Competition in a free market economy favors the lowest-cost business model as markets mature and price-driven shoppers grow in size. Design a business model that delivers unique benefits, on the other hand, and you must also focus on efficiency. Because customers only pay price premiums for unique benefits, any inefficiency costs come right off your bottom line.
Is it any wonder then that on-line retailing is growing by leaps and bounds, steadily gaining share against in-store retail? E-commerce is far more efficient, something Amazon understood in disrupting the book industry. In addition, on-line sales lower consumers’ indirect costs by saving time and gas money and, during the busy holiday season, avoiding the frustration of fighting crowds.
Nevertheless, efficiency and convenience won’t overcome frustrating on-line shopping experiences. So how successfully are on-line retailers satisfying the increasingly demanding consumer?
Better and better according to ForeSee, a pioneering consultancy in analyzing customer experience across channels and customer touch points. ForeSee just released its 7th E-Retail Satisfaction Index (U.S. Holiday Edition), a survey of 8,500 consumers conducted during the Thanksgiving to Christmas holiday shopping season that shows 2010-2011 satisfaction gains with the top 40 on-line retailers (by sales volume, according to Internet Retailer). Since on-line sales peak in the holiday season, customer satisfaction during the holiday period is a great time to capture how well or poorly on-line retailers are performing.
ForeSee’s data matters as customer satisfaction is a great predictor of consumer spending and brand loyalty. Furthermore, higher customer satisfaction also generates higher financial returns according to the American Customer Satisfaction Index, upon whose methodology the ForeSee survey is based.
At the same time, the drivers of customer satisfaction vary across brands, as they should. According to ForeSee’s President and CEO Larry Freed, “There is no standardized, cookie-cutter approach to e-commerce. The days when there was a checklist of what constitutes the ‘best’ website, business model, or e-commerce solution are well behind us now. Different companies have different kinds of relationships with their customers, different kinds of pre-existing images, different sets of expectations, and so on. Expectations alone can affect satisfaction: people expect lower prices from some companies and better service from others. By understanding the impact of specific aspects of a website on overall satisfaction, e-retailers can save costly investments in upgrades that will not influence satisfaction and behavior and focus their efforts on the changes that are likely to matter most.”
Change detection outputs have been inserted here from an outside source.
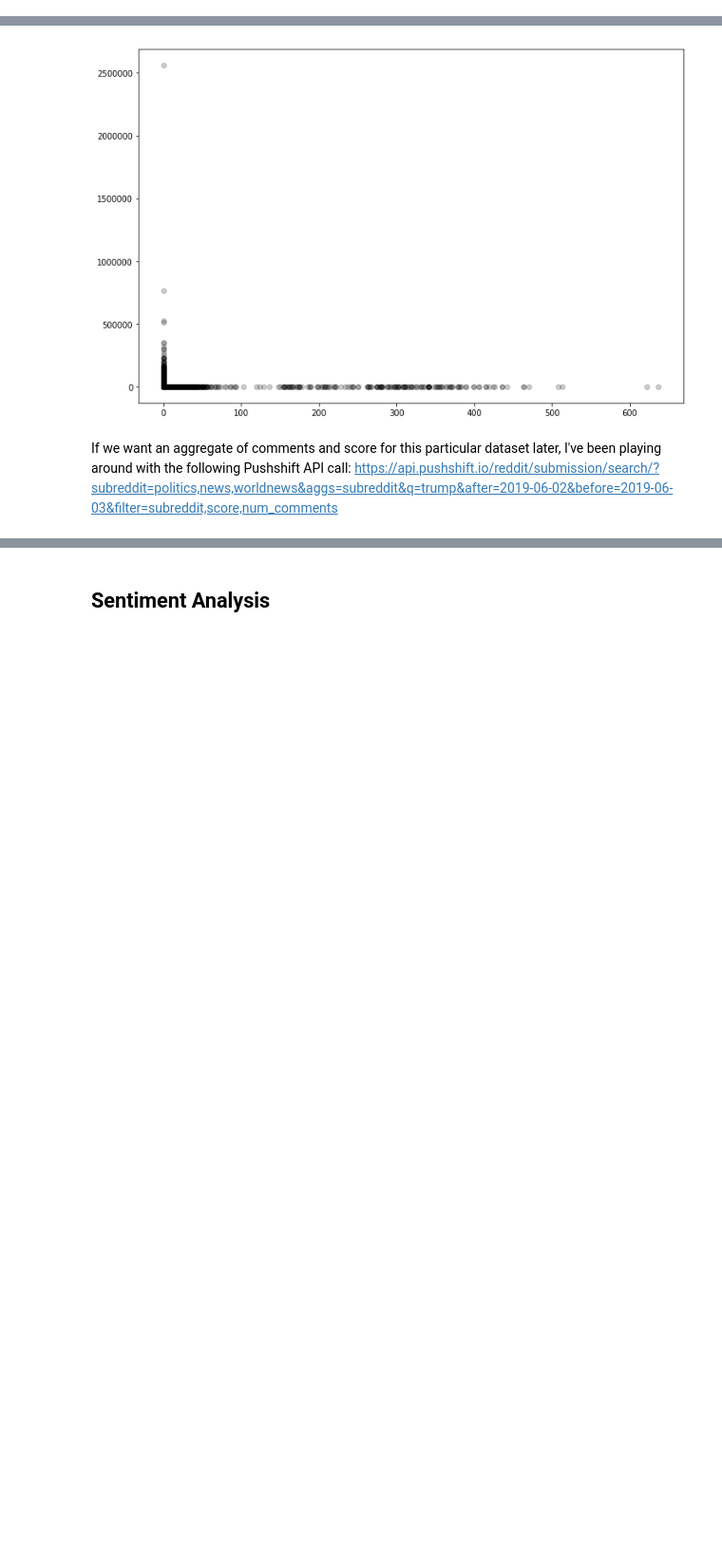
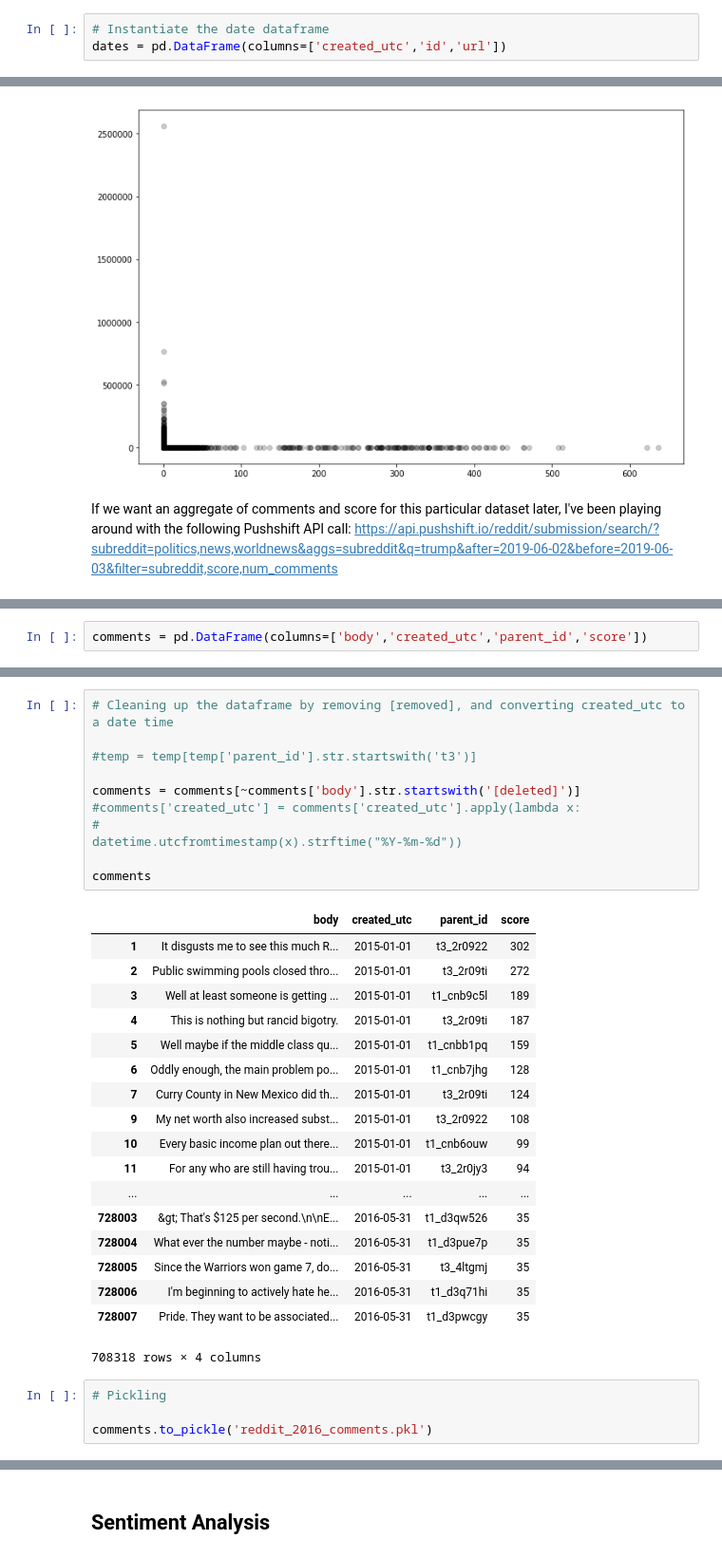
Before and after one commit to berkeley-politics-capstone/politics-capstone, a Jupyter notebook: src/reddit/Reddit API.ipynb, the cells around one changed output, grey strips where cells are left out. Shown: that part at 95% size. Saved outputs shown, nothing was run; the diff lists cells and outputs as text; blank space fills up the shorter version.

```diff
--- a/src/reddit/Reddit API.ipynb
+++ b/src/reddit/Reddit API.ipynb
@@ -177,0 +147,3 @@ sample_post.title
+# %%
+# Instantiate the date dataframe
+dates = pd.DataFrame(columns=['created_utc','id','url'])
@@ -367,0 +440,2 @@ If we want an aggregate of comments and score for this particular dataset later,
+# %%
+comments = pd.DataFrame(columns=['body','created_utc','parent_id','score'])
@@ -367,0 +502,33 @@ If we want an aggregate of comments and score for this particular dataset later,
+# %%
+# Cleaning up the dataframe by removing [removed], and converting created_utc to a date time
+
+#temp = temp[temp['parent_id'].str.startswith('t3')]
+
+comments = comments[~comments['body'].str.startswith('[deleted]')]
+#comments['created_utc'] = comments['created_utc'].apply(lambda x:
+#                                                        datetime.utcfromtimestamp(x).strftime("%Y-%m-%d"))
+
+comments
+# %% [output]
+|  | body | created_utc | parent_id | score |
+| 1 | It disgusts me to see this much R... | 2015-01-01 | t3_2r0922 | 302 |
+| 2 | Public swimming pools closed thro... | 2015-01-01 | t3_2r09ti | 272 |
+| 3 | Well at least someone is getting ... | 2015-01-01 | t1_cnb9c5l | 189 |
+| 4 | This is nothing but rancid bigotry. | 2015-01-01 | t3_2r09ti | 187 |
+| 5 | Well maybe if the middle class qu... | 2015-01-01 | t1_cnbb1pq | 159 |
+| 6 | Oddly enough, the main problem po... | 2015-01-01 | t1_cnb7jhg | 128 |
+| 7 | Curry County in New Mexico did th... | 2015-01-01 | t3_2r09ti | 124 |
+| 9 | My net worth also increased subst... | 2015-01-01 | t3_2r0922 | 108 |
+| 10 | Every basic income plan out there... | 2015-01-01 | t1_cnb6ouw | 99 |
+| 11 | For any who are still having trou... | 2015-01-01 | t3_2r0jy3 | 94 |
+| ... | ... | ... | ... | ... |
+| 728003 | &gt; That's $125 per second.\n\nE... | 2016-05-31 | t1_d3qw526 | 35 |
+| 728004 | What ever the number maybe - noti... | 2016-05-31 | t1_d3pue7p | 35 |
+| 728005 | Since the Warriors won game 7, do... | 2016-05-31 | t3_4ltgmj | 35 |
+| 728006 | I'm beginning to actively hate he... | 2016-05-31 | t1_d3q71hi | 35 |
+| 728007 | Pride. They want to be associated... | 2016-05-31 | t1_d3pwcgy | 35 |
+708318 rows × 4 columns
+# %%
+# Pickling
+
+comments.to_pickle('reddit_2016_comments.pkl')
```
Also changed, not shown: parts of 32 cells of this notebook.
And the winner is…
Amazon wins the competition with the highest customer satisfaction score (88 percent), five points ahead of other leading contenders and up two points from its #1 rating last year. Does this suggest that highly automated service and using data analytics to make customer recommendations will guarantee satisfied customers? Hardly. Netflix’s business model is also automated and includes customer recommendations. But its customer satisfaction plummeted after being tied last year with Amazon for the #1 spot.
In fact, Netflix’s satisfaction dropped seven points this year in the survey results to 79 percent, the average for the 40 e-retailers as a set. Netflix’ price increase and a decision (since overturned) to split its on-line business apart from its DVD-rentals business (thereby forcing many customers to hold two memberships) angered many customers. The anger served to lower customer satisfaction (by 8 percent), a dangerous situation as Netflix faces a growing set of competitors. According to the ForeSee survey, the drop in satisfaction also lowered Netflix customers’ likelihood of using Netflix for similar purchases in the future (down 10 percent), recommend Netflix (down 11 percent) or return to the Netflix website (down 5 percent).
With Amazon and Netflix now in the same market space for on-line movie and TV show viewing, I know which stock I’d bet upon. In an e-commerce war, customer satisfaction is like the highest hill on the battleground, conferring welcomed advantages in the battles ahead.
Kay Plantes is an MIT-trained economist, business strategy consultant, columnist and author. She served as chief economist for former Wisconsin Republican Gov. Lee Dreyfus. Plantes provides expertise in business model innovation, strategic leadership and smart economic policies.